Sen was a member of UKIP and stood as their candidate for West Lancashire in the 2015 general election. Just before polling day he was expelled from the party for tweeting that the Labour candidate, who was Jewish, would ‘send the £ to Poland / Israel’, although his profile on Amazon states that he left because of ‘his honesty, and attempting to broach the subjects of indigenous displacement in Britain and British cultural suicide’. He was later quoted as saying that UKIP was ‘in the pockets of Jewish special interest groups’. After joining and leaving the BNP (who aren’t right wing enough for him), he went on to set up the fortunately-insignificant British Resistance Party and the British Renaissance Policy Institute. To spread his abhorrent views, he runs over 25 Facebook pages and websites, using cheap tricks to get attention. On his websites he interviewed himself using another name and ‘leaked’ the interview to newspapers when he was running for election. And to try and discredit those who disagree with him, he pays to have his articles criticising them bumped up on Google searches. Alice is worried he’ll do that to her if he doesn’t like her film.

Sen’s background isn’t one which we might expect a fervent nationalist and racist to have. Born in Britain to a half-Indian and half-South African father and English mother, he spent his late childhood in America before returning to Britain and marrying a Ukrainian. His cosmopolitan upbringing didn’t make him more open-minded, though, and instead he says he felt like an outsider in a multi-ethnic society. Sen’s wife Natasha has similar views to him, although she says that her beliefs developed because she grew up somewhere which wasn’t diverse. That they have come to far right ideology from different directions suggests that our background in itself doesn’t dictate our beliefs, but our perception of it is what’s important. Sen grew up feeling like an outsider, and allowed this to shape his blinkered, paranoid view of his identity. Like all on the far right, he fixates on the differences between people, and sees them as a threat. So he tries to find a sense of security by latching on to nationalism and racism, and defining himself by who he hates. In that way, he’s like any fascist. Unlike the stereotype of a far right thug, though, Sen is articulate and media-savvy, hence his 25 websites. He’s got more exposure through Sleeping With The Far Right, of course, although its insights into his repellent mindset presumably wasn’t the kind of publicity he wanted.
Mike Foster

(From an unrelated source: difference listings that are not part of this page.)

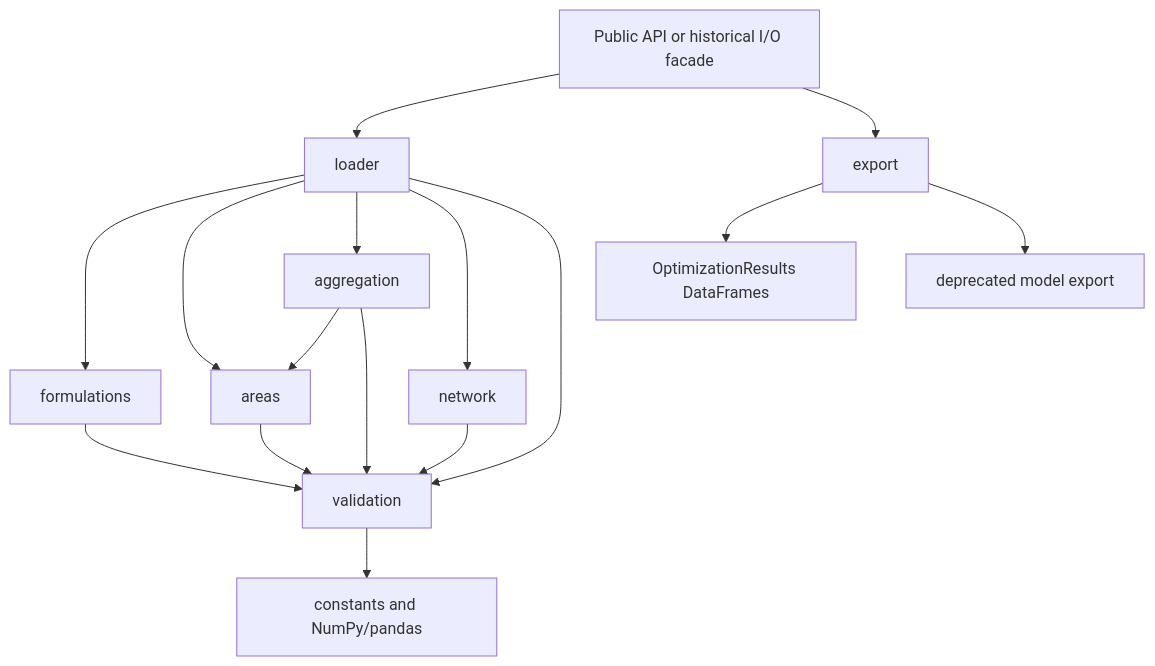
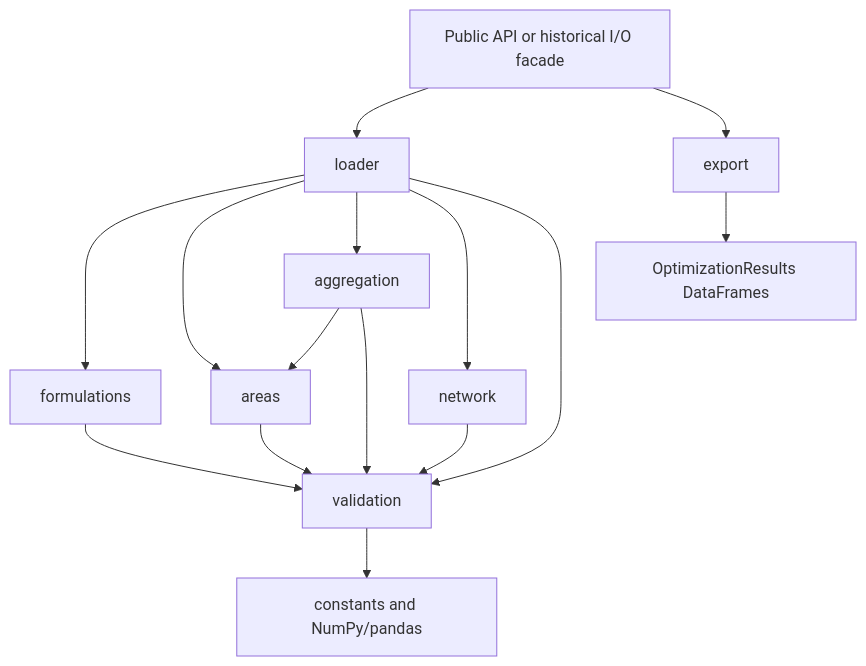
The second of 7 diagrams in docs/source/sdom_Developers_guide.md (NatLabRockies/SDOM), drawn with Mermaid before and after one commit. The commit also changed other lines of this file and 43 other files, not shown here.

````diff
--- a/docs/source/sdom_Developers_guide.md
+++ b/docs/source/sdom_Developers_guide.md
@@ -210,18 +209,17 @@
 ```mermaid
 flowchart TD
   Public[Public API or historical I/O facade] --> Loader[loader]
   Public --> Export[export]
   Loader --> Formulations[formulations]
   Loader --> Areas[areas]
   Loader --> Aggregation[aggregation]
   Loader --> Network[network]
   Aggregation --> Areas
   Loader --> Validation[validation]
   Formulations --> Validation
   Areas --> Validation
   Network --> Validation
   Aggregation --> Validation
   Validation --> Dependencies[constants and NumPy/pandas]
   Export --> Results[OptimizationResults DataFrames]
-  Export --> Legacy[deprecated model export]
 ```
````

Wood for the Trees: Authority (2019)

The Wood for the Trees Column from the April 2019 issue of the Socialist Standard

It is no surprise that socialists have little time for ‘authority figures’. The origin of any level of power within this culture ultimately always derives from the capitalist class and their lickspittles; born of exploitation and oppression this kind of status is worthy only of our contempt. But what of moral and intellectual authority? Whilst discussing the nature of consciousness with the person behind the bar the other evening I commented upon the hubristic nature of our discourse (this is Cambridge remember) by reference to the generations of great minds who had considered the phenomenon before us. She paused and smiled and then resumed her musings on the subject. Philosophers of past and present have the ability to both intimidate and stimulate thought but what ‘authority’ do they have? Does the implied high level of intelligence together with a lifetime of study invest a person with authority? We might quibble with the usage preferring the word authoritative to describe an informed opinion; indeed such a person might not expect their conclusions to have any importance for others – but should they have? And if they do, of what significance are our own humble conjectures in comparison?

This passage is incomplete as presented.